I used the map method to optimize the code. This code will come out as two arrays, one containing the dimension text (qText), and the second will contain 2 variables: value (qNum) and itemStyle. The value array will match the measurement value, and the itemStyle array will match pertinent row customizations. In this case, I just decided to put a “color” variable with the value “red”, which will be used to render the ECharts chart. We could input styles for the line, such as thickness, types of line, and so on.

Last but not least, we will now pass the data on to the graphic library and return the element to be displayed in our extension.

paint: function ( $element, layout ) {
       var dimensions = layout.qHyperCube.qDataPages[0].qMatrix.map((item) => {
       return item[0].qText;
       });
       var measures = layout.qHyperCube.qDataPages[0].qMatrix.map((item) => {
           return {
                value: item[1].qNum,
                itemStyle: {
                    color: "red"
                 }
          } 
       });
       var myChart = echarts.init($element[0]);
       //initializing the graph in the extension's box. Since $element is a jQuery element, we access via index 0.
       // Here we pass all the variables to the graph configuration object, according to the Echarts documentation. xAxis for dimensions, and then passing measurements on the so-called data "series"
       var option = {
                  legend: {
                      data:[layout.qHyperCube.qMeasureInfo[0].qFallbackTitle]
                  },
                  xAxis: {
                      data: dimensions // variable 'dimensions', declared at the beggining
                  }, 
                  yAxis: {},
                  series: [{
                      lineStyle: {
                          normal: {
                              color: "red",
                              width: 3,
                              type: "solid"
                          }
                      },
                      name: 'Sales',
                      type: 'line',
                      data: measures // variable'measure', declared at the beggining
                      }]
         }; // what defines this being a line chart is the prop called “type”
         myChart.setOption(option);
         myChart.resize(); //whenever an action is taken, the chart must be resized via resize(). This is an eCharts method.
}

For more customizations (there are MANY), you can check out the ECharts documentation and test your countless options (https://echarts.apache.org/en/option.html).

The end result, using Qlik’s own Consumer Sales.qvf and using the City dimension along with “Avg Sales”:

Notice that at this time the customization panel works, with its basic settings:

There are several additional customizations and implementations to be had, such as:
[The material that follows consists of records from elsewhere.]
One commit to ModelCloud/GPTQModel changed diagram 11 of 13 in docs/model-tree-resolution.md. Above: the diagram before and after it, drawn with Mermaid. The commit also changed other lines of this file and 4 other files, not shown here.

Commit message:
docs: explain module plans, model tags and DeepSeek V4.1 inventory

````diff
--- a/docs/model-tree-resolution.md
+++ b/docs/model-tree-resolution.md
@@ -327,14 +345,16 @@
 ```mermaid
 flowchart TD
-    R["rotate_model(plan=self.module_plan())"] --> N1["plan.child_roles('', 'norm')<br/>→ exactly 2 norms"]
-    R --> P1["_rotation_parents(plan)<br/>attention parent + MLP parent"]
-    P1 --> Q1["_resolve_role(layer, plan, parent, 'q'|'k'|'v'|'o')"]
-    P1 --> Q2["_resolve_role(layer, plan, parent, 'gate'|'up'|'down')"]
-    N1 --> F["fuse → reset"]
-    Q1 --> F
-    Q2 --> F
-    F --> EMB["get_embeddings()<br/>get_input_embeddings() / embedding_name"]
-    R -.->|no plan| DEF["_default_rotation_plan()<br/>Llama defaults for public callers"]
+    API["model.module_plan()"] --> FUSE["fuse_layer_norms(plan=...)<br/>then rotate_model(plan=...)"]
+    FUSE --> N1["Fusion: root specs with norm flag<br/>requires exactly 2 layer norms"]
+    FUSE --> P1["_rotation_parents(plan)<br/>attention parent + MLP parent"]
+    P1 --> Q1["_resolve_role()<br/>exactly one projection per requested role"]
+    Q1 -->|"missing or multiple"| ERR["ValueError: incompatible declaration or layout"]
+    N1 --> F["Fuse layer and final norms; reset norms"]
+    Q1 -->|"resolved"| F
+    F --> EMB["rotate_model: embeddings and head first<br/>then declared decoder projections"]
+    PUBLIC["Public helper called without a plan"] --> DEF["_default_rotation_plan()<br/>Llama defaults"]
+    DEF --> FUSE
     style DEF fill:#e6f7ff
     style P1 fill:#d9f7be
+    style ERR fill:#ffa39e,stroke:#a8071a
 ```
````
  • chart filters;
  • zoom options;
  • data export options;
  • color customizations;
  • adding reference lines;
  • entry point customizations;
  • tooltip with values;
  • and more.

Nevertheless these will be covered in subsequent posts. We hope this post was useful! For more details on custom extensions and graphics, contact us!